● Change detection data:
**********
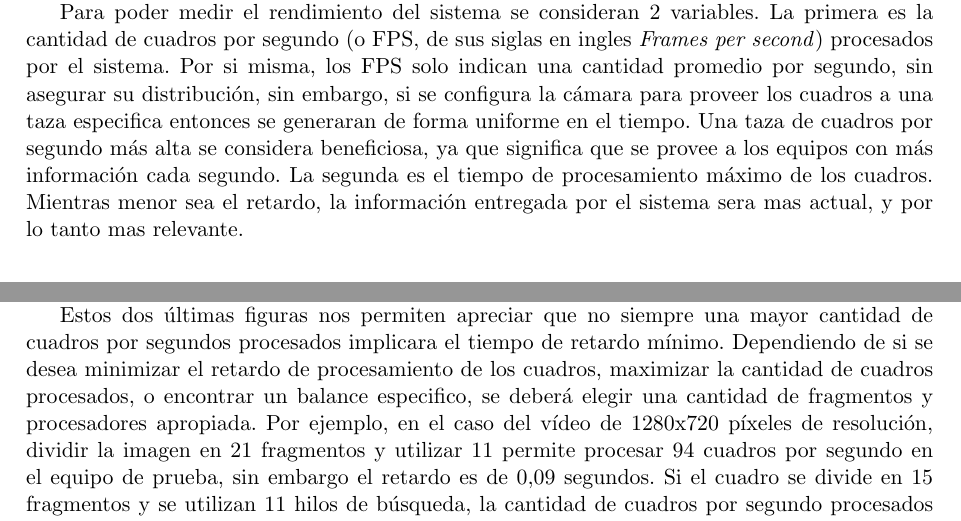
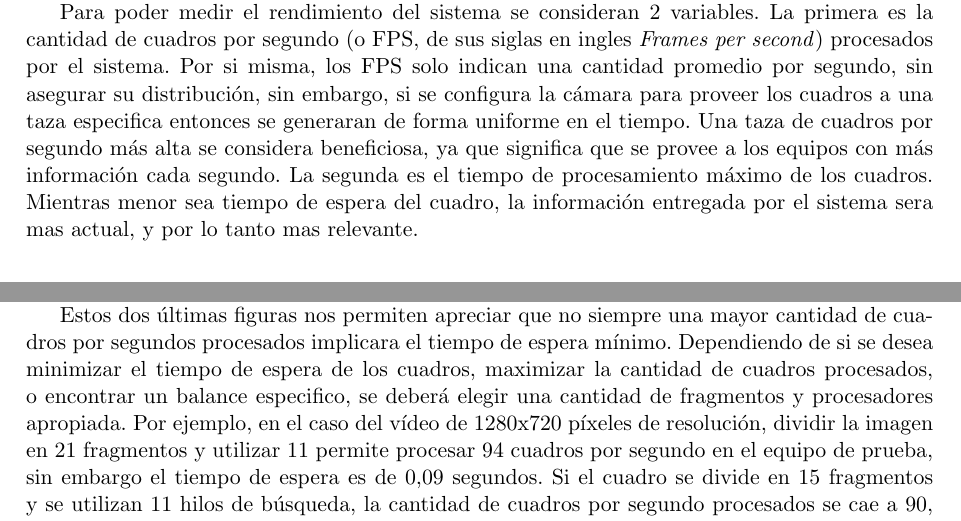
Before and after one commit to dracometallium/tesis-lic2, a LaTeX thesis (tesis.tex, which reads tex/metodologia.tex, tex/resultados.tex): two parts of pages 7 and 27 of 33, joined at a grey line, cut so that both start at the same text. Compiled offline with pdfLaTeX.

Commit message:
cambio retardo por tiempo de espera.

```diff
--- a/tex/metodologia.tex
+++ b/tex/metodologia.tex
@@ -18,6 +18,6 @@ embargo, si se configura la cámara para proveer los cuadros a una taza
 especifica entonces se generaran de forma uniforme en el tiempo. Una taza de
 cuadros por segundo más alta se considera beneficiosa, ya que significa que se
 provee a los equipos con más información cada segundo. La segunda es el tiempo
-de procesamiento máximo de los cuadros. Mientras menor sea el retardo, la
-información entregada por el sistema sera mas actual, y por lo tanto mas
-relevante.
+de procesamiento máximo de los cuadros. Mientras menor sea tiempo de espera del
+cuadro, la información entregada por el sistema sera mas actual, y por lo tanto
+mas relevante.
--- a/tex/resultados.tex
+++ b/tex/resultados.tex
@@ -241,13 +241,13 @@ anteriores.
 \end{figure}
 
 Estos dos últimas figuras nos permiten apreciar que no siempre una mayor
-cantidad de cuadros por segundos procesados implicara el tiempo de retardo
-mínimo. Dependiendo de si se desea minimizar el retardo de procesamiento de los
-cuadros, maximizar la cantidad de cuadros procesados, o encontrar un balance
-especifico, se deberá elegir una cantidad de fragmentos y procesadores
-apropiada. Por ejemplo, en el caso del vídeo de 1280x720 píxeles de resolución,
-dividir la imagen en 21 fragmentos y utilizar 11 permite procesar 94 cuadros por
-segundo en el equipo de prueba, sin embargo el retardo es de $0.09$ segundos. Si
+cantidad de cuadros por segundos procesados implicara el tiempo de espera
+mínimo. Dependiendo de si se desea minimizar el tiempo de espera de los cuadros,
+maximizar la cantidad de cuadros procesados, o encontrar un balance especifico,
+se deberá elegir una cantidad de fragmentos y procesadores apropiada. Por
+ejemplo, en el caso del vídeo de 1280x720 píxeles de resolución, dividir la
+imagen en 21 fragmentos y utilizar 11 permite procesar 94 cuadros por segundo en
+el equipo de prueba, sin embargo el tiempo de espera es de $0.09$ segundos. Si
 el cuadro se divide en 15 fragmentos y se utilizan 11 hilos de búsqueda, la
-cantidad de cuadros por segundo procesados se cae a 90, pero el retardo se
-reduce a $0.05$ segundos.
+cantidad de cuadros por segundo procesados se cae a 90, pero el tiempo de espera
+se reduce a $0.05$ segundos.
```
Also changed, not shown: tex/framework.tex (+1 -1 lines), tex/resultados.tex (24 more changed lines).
**********
● What to produce: If a line in the entries contains the word "cantidad", copy that line out.

● Answer to this problem:
-cantidad de cuadros por segundos procesados implicara el tiempo de retardo
-cuadros, maximizar la cantidad de cuadros procesados, o encontrar un balance
-especifico, se deberá elegir una cantidad de fragmentos y procesadores
+cantidad de cuadros por segundos procesados implicara el tiempo de espera
+maximizar la cantidad de cuadros procesados, o encontrar un balance especifico,
+se deberá elegir una cantidad de fragmentos y procesadores apropiada. Por
-cantidad de cuadros por segundo procesados se cae a 90, pero el retardo se
+cantidad de cuadros por segundo procesados se cae a 90, pero el tiempo de espera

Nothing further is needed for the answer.